Rep theatre. How I just love it. And thank goodness it’s coming back into fashion.
Repertory theatre is a golden opportunity for performers as creatives to showcase their many talents when it comes to storytelling. Not only is it great fun to witness other actors and actresses do their thing, as in any rehearsal room, what I find truly charming with this line of work is the real sense of company, not only between the cast, also including the crew, the creative team, the front of house team and most importantly, the audience. They just love seeing one company play three parts, or juggling fire, and playing the accordion – all in one season.

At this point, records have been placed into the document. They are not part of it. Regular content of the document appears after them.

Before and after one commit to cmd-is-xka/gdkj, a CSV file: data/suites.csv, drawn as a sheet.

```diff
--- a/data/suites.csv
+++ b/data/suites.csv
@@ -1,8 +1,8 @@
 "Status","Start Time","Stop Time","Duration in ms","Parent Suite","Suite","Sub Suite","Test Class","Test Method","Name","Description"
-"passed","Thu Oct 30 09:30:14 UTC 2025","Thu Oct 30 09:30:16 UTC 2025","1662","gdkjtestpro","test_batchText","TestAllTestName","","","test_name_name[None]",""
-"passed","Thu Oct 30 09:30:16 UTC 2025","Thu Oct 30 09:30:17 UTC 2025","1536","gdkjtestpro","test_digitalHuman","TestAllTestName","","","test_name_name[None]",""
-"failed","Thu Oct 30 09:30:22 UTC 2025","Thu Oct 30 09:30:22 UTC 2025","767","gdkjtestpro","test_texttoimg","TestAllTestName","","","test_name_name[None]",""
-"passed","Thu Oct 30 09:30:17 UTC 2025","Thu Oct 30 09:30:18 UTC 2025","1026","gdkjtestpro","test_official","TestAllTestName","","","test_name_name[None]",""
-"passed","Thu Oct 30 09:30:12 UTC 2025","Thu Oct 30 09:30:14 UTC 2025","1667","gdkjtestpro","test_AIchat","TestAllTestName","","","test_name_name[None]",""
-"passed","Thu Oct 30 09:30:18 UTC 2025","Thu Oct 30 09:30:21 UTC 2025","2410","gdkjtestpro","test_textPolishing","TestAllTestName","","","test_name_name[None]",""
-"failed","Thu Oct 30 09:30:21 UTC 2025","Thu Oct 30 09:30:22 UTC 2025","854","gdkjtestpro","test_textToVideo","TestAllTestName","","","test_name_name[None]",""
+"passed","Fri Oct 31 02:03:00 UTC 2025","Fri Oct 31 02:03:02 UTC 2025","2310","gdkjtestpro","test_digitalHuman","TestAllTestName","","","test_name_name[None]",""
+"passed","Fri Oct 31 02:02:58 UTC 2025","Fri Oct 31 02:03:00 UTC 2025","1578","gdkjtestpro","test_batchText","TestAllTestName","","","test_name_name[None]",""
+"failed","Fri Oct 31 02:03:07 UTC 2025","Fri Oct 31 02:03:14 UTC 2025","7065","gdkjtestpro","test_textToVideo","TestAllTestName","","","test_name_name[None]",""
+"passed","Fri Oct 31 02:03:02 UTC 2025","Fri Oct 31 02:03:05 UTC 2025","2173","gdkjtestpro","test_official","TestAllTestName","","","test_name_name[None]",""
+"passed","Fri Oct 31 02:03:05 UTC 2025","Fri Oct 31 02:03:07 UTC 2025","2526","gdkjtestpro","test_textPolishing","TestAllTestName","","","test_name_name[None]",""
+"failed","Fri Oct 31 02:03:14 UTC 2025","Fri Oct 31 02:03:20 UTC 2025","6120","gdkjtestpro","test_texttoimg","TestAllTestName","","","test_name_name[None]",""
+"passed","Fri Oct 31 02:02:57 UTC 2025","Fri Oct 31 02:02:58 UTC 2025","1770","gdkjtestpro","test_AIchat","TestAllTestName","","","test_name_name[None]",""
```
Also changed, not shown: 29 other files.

I firmly believe that is what theatre is all about. Don’t get me wrong, I love a good one-woman show or a stand-up set, or even a West-End musical, naturally there are countless hours of teamwork to be acknowledged from these kinds of productions. There’s always backstage blood, sweat, and tears to get a show on the road, from rehearsal to performance. There is just something to be said for seeing a team of cast and crew working as a well-oiled machine to transform the same space and transport the same audience to new and exciting places and plots on a daily basis.
Ohh! I could simply swoon all article about repertory theatre… instead, let’s get cracking on how to cope with the relentless rehearsals and the juggling of different characters from an actor’s standpoint.

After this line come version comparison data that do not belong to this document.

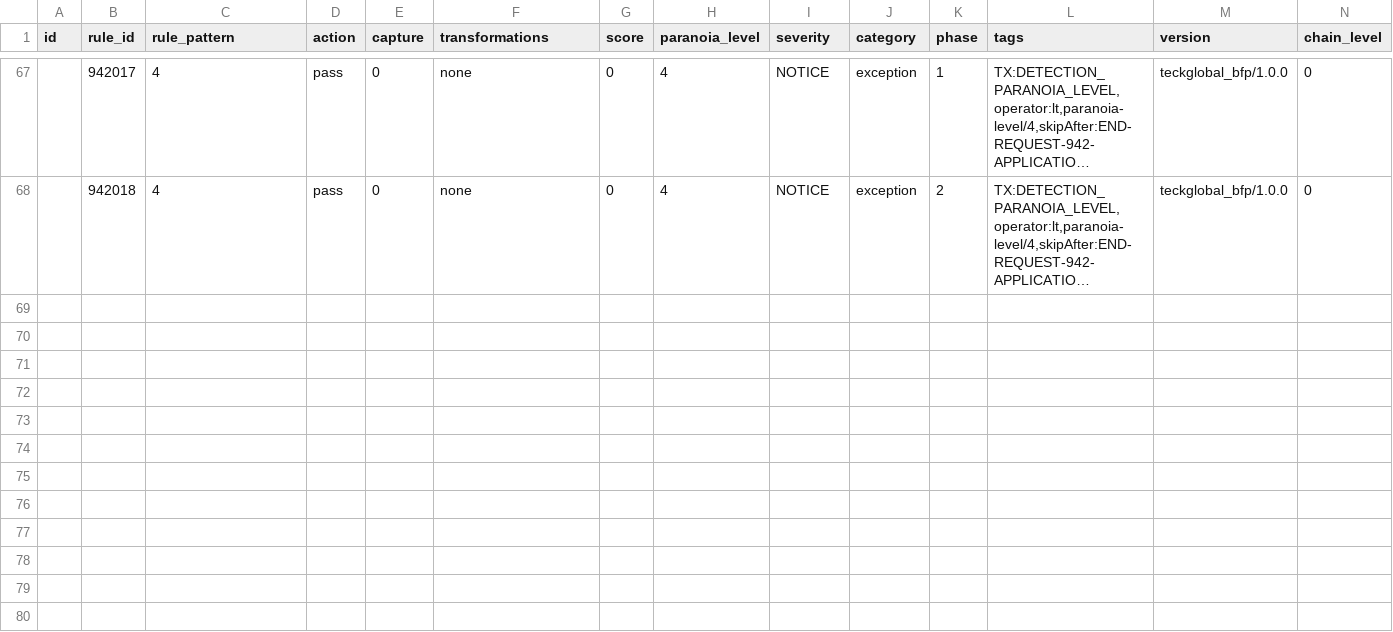
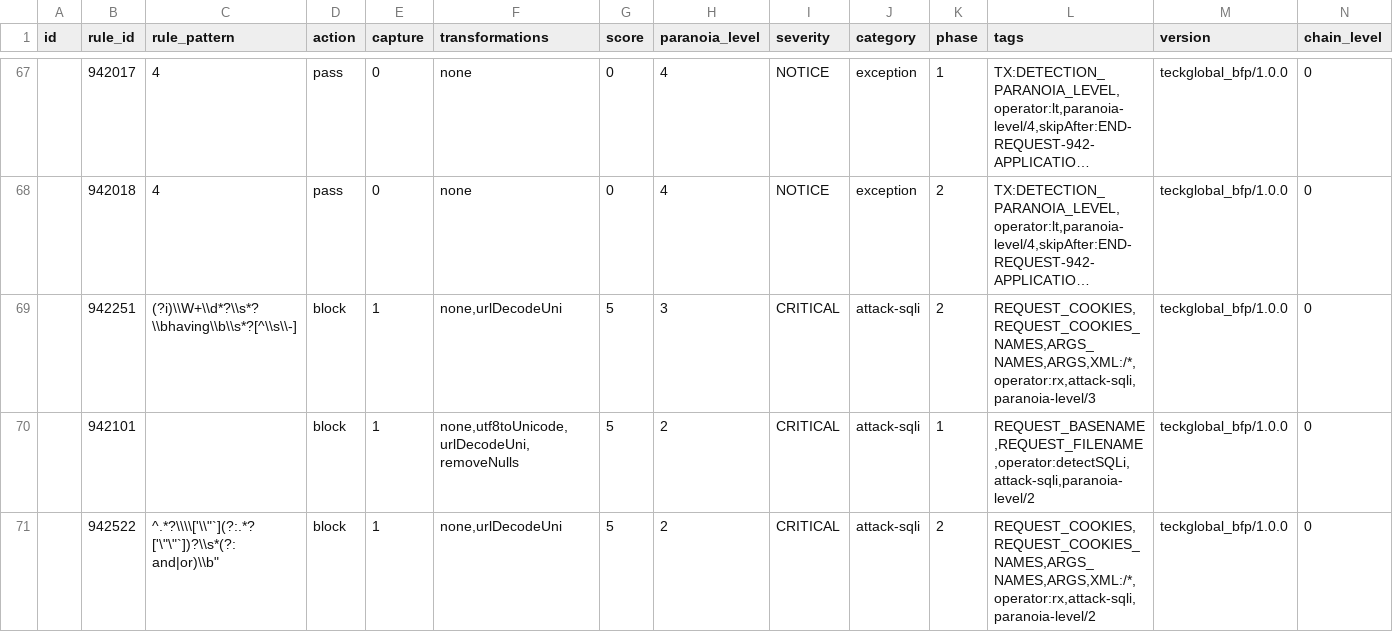
Before and after one commit to teckglobal/teckglobal-bfp-waf-rules, a CSV file: rules/tbfp-waf-rule-942-application-attack-sqli.csv, drawn as a sheet; only a part is shown, gaps mark what is left out; long unchanged cells end in …; rows hold the shown columns only; the diff names each change by its address in the sheet, - before the commit and + after, or states it on an @@ line.

Commit message:
Update tbfp-waf-rule-942-application-attack-sqli.csv

```diff
--- a/rules/tbfp-waf-rule-942-application-attack-sqli.csv
+++ b/rules/tbfp-waf-rule-942-application-attack-sqli.csv
+row 69:  | 942251 | (?i)\\W+\\d*?\\s*?\\bhaving\\b\\s*?[^\\s\\-] | block | 1 | none,urlDecodeUni | 5 | 3 | CRITICAL | attack-sqli | 2 | REQUEST_COOKIES,REQUEST_COOKIES_NAMES,ARGS_NAMES,ARGS,XML:/*,operator:rx,attack-sqli,paranoia-level/3 | teckglobal_bfp/1.0.0 | 0
+row 70:  | 942101 |  | block | 1 | none,utf8toUnicode,urlDecodeUni,removeNulls | 5 | 2 | CRITICAL | attack-sqli | 1 | REQUEST_BASENAME,REQUEST_FILENAME,operator:detectSQLi,attack-sqli,paranoia-level/2 | teckglobal_bfp/1.0.0 | 0
+row 71:  | 942522 | ^.*?\\\\['\\"`](?:.*?['\"\"`])?\\s*(?:and|or)\\b" | block | 1 | none,urlDecodeUni | 5 | 2 | CRITICAL | attack-sqli | 2 | REQUEST_COOKIES,REQUEST_COOKIES_NAMES,ARGS_NAMES,ARGS,XML:/*,operator:rx,attack-sqli,paranoia-level/2 | teckglobal_bfp/1.0.0 | 0
```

If you’re in a short season, like the notoriously fast and frantic Frinton Summer Theatre, Essex, you may have a weeks rehearsal and a weeks run. In, out. Now, that’s a speedy turnaround.
For these kinds of runs, getting off book is crucial. Actually, for any run and any play, getting off book as soon as possible is ideal. The more lines in your head, the more you can ‘play’ with your new castmates and directors. With rep, you’re often sprinting between rehearsal rooms and time spent on each play is minimal, so get the prep done and the real joy in the room can commence from day one. You haven’t got long so preparation is key.
Another piece of sound advice I was given by a wonderful director was to have different hats for each play. All of your characters in the season should sport an assorted array of headwear, helping you as an actor know who you are. Obviously, I am kidding.
Maybe all of your characters will wear hats. Fine, go for it. What he meant, was learn how to leave the emotional baggage of one character at the door of the first rehearsal space and come back for it when you’re next in the room. This is something that was highlighted during drama school training and again, later in the ‘real world’ – it will not only serve you as a professional, it will help you learn to ‘switch off’.
As you swan over to rehearsal space number two and you have to pick up when you left off yesterday, tackle some sheet music, or pick up a rapier and dagger, keeping focused on the task at hand is necessary for the company’s sake. Having two or three rehearsal rooms buzzing simultaneously is a pretty magical thing, however, it is important to remember that everyone has had a crazy, full-on day too.
Focus will help not only you, but the company you are now a part of, to flourish. If you’re lucky enough to have three separate directors, one per play, remember that they don’t know what’s just happened in rehearsal room three! They just want to know that you’ll serve the play and the story in rehearsal room one. Knuckle down, and joke about when you stacked it in play number two on your tea break. Or at t’pub.
I’ll touch on this briefly, as I do think it goes without saying, yet for some actors, this may be welcome news.
Have everyone’s back and they’ll have yours. There will be a point when your energy dips and you’re homesick and wearing a giant furry puppet in the midday summer sun will seem like too much. If you’ve been supportive of your company, they will support you. The best performers are the most generous. Serve the story and the company and they’ll serve you.
Finally and I think this point is super important. Prep your meals, make time for loved ones and, above all, look after yourself. Yes, naturally, you’re going to have some socials with the team and birthdays on show days and it’ll be brilliant. Don’t be afraid to say no. I have more respect for the performers who have turned in early and said no the the nightly stop at the pub to Skype their family or get some rest. That’s real personal and professional professionalism.
Rep seasons are often long runs, in a fizzing frenzy of creativity with the same brilliant people day in, day out. It’s a dream come true for most young actors. It is truly a pleasure to watch and learn multi-talented performers, some who have been in the profession longer than you’ve been alive and it is an absolute honour, so savour every moment. If you’re tired and need a hot dinner at your digs and night in with Netflix, then that’s what you should bloody well do. Rest up, keep fit and have fun. That’s what it’s all about. I hope you get a rep season soon.
Pippa is an actress born and bred in Southend-on-Sea, Essex. After training at Bristol Old Vic she has worked all over the UK and is currently expanding her first play and writing her own comedy stand up show. Born a mover, she loves ballet, juggling, cycling and hitting the surf in Cornwall. She also runs her own business and has plans to travel and change the world…